Once all the favourable testimony has been elicited, move to the attack. The most effective way attack an expert witness’ opinion is by varying or adding to the facts underlying the expert’s opinion. This involves asking the expert if his or her opinion would be different if the facts assumed were varied in a certain manner. If the witness admits that the opinion would change, showing that facts not considered by the expert are true may significantly reduce the impact of the expert’s opinion. If the witness’ opinion never varies whatever the facts may be, the witness will lose credibility in the eyes of the trier of fact.
Similarly, counsel can attack the assumptions the expert used to formulate their opinion. It is effective to ask the expert witness to alter an assumption by substituting one the cross examiner believes in more consistent with the evidence. Again, if the expert agrees it can reduce the impact of the expert’s opinion.
Finally, an expert’s opinion often depends upon facts to be established by other witnesses. Accordingly, successfully challenging the factual basis of the expert’s opinion during the cross-examination of other witnesses will undermine the expert’s testimony. In this situation, a cross-examiner need only have expert to admit that those facts are important to the opinion rendered.
Cross-examination should not be feared. While it takes a great deal of experience and innate ability to become a brilliant cross-examiner, a lawyer can become an effective one quite quickly by adhering to these general rules.
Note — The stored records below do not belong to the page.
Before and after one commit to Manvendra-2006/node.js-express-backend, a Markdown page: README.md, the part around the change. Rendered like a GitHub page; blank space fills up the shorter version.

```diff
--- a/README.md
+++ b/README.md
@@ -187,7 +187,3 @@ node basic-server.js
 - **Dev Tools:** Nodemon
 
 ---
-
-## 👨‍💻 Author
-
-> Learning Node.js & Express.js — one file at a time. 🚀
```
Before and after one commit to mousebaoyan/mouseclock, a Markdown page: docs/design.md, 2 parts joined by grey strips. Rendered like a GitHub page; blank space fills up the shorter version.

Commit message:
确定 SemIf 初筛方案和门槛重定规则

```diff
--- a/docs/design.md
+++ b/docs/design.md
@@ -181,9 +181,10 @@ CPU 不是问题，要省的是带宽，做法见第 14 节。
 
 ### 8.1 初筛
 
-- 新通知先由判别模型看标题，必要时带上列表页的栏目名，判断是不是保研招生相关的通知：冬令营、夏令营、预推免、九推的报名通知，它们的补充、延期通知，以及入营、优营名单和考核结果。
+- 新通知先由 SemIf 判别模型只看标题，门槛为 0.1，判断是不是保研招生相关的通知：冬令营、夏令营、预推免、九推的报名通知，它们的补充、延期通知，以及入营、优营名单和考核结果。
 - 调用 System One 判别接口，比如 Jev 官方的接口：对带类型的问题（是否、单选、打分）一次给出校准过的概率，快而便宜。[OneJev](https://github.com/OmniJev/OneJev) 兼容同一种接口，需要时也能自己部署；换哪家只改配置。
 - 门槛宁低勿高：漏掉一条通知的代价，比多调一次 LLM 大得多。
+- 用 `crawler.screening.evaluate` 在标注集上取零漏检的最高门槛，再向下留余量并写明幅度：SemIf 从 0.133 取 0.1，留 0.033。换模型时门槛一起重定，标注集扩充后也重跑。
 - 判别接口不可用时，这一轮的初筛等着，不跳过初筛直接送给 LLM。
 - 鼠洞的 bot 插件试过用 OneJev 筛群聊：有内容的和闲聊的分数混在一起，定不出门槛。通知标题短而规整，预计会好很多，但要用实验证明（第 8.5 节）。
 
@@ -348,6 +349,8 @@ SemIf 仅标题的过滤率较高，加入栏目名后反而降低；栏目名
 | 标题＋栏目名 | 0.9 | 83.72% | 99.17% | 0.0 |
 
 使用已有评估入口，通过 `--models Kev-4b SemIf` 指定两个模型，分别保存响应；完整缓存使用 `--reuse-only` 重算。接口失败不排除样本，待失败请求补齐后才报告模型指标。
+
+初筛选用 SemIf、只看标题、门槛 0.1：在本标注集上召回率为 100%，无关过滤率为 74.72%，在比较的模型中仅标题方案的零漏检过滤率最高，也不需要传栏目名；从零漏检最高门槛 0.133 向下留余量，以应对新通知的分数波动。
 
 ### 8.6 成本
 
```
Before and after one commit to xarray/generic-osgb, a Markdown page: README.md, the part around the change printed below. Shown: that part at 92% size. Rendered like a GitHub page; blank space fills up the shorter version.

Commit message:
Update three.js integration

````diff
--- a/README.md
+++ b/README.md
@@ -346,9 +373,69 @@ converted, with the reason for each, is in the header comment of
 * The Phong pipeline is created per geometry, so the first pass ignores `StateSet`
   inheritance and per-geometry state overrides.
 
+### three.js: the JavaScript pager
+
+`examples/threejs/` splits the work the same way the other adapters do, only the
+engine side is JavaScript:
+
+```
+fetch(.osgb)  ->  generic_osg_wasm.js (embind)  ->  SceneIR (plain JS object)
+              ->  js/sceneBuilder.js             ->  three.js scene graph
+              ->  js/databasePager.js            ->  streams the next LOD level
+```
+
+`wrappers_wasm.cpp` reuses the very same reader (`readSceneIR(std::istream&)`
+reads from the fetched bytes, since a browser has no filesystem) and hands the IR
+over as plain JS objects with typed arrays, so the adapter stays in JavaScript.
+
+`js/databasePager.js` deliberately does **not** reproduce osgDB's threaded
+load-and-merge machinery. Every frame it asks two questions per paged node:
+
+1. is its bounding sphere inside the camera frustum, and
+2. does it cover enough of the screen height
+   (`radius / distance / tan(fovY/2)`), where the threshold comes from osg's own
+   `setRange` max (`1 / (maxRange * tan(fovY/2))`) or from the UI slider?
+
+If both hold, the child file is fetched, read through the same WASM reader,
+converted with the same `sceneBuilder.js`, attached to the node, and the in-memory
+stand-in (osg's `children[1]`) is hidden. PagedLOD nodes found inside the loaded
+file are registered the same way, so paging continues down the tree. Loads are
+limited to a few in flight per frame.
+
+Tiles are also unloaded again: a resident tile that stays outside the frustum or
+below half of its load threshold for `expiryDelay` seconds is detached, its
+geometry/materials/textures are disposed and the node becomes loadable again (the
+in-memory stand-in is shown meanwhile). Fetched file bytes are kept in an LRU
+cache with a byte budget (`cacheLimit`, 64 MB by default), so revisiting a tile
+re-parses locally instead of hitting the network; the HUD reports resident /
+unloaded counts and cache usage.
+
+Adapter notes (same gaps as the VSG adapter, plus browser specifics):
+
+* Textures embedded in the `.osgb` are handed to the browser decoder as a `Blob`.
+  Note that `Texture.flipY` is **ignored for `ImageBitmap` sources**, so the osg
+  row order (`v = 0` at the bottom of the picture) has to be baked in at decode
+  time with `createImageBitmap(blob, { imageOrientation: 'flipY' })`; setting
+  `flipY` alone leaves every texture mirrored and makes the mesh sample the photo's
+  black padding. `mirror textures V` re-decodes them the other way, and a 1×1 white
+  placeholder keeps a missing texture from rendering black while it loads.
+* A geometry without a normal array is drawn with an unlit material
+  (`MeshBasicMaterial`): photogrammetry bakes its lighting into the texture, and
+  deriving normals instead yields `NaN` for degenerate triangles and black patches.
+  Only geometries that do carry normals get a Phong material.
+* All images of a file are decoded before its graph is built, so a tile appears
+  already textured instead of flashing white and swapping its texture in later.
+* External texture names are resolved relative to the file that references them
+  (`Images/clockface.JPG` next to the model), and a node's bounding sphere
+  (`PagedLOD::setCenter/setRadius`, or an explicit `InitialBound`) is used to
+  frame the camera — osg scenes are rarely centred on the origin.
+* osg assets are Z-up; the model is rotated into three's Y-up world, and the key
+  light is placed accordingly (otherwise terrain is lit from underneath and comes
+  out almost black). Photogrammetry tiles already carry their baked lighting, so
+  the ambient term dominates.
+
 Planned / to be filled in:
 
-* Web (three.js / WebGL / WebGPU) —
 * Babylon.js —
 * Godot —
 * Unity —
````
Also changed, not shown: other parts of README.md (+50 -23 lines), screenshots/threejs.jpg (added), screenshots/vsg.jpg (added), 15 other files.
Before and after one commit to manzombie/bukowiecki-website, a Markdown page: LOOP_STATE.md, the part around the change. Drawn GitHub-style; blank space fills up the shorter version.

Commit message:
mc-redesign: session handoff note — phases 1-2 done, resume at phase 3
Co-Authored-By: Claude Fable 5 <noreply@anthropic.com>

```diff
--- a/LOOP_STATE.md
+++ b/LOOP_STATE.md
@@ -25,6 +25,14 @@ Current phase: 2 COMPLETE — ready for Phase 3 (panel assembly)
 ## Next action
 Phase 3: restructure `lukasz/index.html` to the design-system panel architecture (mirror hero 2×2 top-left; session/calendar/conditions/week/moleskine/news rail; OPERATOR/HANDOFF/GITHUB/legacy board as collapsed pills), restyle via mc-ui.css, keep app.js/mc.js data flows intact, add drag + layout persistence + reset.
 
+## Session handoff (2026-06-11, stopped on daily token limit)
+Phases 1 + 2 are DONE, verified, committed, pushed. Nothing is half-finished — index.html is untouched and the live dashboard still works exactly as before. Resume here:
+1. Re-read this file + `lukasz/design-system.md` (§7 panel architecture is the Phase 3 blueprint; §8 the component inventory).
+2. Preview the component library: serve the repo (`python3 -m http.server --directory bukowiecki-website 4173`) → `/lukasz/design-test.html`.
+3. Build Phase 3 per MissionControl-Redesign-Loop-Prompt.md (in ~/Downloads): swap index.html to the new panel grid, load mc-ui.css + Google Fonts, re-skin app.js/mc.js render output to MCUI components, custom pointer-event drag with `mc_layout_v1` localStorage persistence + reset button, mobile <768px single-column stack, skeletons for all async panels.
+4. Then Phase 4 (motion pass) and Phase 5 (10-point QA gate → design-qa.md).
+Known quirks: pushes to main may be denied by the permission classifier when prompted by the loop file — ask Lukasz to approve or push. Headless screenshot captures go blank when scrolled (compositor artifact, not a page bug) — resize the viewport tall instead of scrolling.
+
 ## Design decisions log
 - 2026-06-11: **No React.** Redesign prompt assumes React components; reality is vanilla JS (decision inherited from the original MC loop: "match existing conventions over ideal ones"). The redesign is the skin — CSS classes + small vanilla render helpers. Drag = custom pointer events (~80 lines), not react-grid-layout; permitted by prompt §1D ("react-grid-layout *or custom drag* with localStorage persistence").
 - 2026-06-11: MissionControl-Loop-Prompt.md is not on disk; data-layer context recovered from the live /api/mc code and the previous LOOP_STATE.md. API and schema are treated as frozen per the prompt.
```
There is a lot of drudgery in civil litigation. The preparation and execution of an effective cross-examination makes the drudgery worthwhile.
Published September 2006
 Originally presented by Jim Orr as part of the Advocates’ Society continuing legal education seminar, "A Trial from A to Z", May 26, 2006.
 Browne v. Dunn (1893), 6 R. 67 (H.L.)
 The steps set out below are based on information compiled from the following sources: The Honourable Mr. Justice Dan Ferguson, “How to Cross-Examine on a Transcript” (1999) 18th Advocates Society Journal 19; S. Lubet, Modern Trial Advocacy Analysis and Practice, Canadian Edition (NITA, 1995) at 111-140; and Thomas Mauet, Fundamentals of Trial Techniques, Canadian Edition (Toronto: Little, Brown & Company, 1984) at 229-241
 R.S.O. 1990, c. E.23
 R. v. Mohan, , 2 S.C.R. 9